- TO DO -
State how many lines in these records contain the word "from", and nothing else.
:: RAW DATA ::
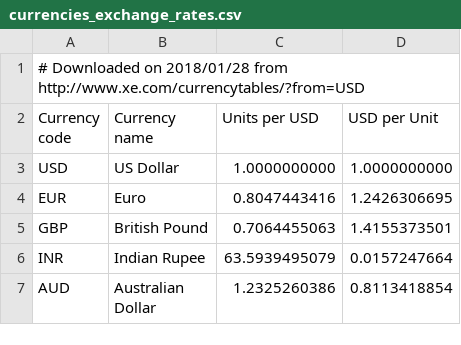
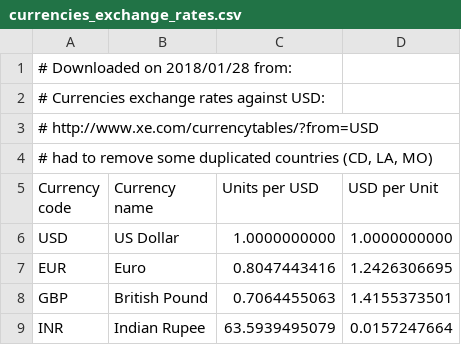
Before and after one commit to yannicklerestif/ecologicalprice, a CSV file: data_scripts/global_data/currencies/resources/currencies_exchange_rates.csv (was scripts/currencies_exchange_rates.csv), drawn as a sheet; only a part is shown; the shorter side is filled out with more unchanged rows.

```diff
--- a/scripts/currencies_exchange_rates.csv
+++ b/data_scripts/global_data/currencies/resources/currencies_exchange_rates.csv
@@ -1,2 +1,5 @@
-# Downloaded on 2018/01/28 from http://www.xe.com/currencytables/?from=USD
+# Downloaded on 2018/01/28 from:
+# Currencies exchange rates against USD:
+# http://www.xe.com/currencytables/?from=USD
+# had to remove some duplicated countries (CD, LA, MO)
 Currency code	Currency name	Units per USD	USD per Unit
```
Also changed, not shown: data_scripts/global_data/countries_avg_prices/resources/countries_gdp_ppp.csv, data_scripts/global_data/currencies/resources/countries_currencies.csv, 21 other files.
:::
- ANSWER TO THIS EXERCISE -
3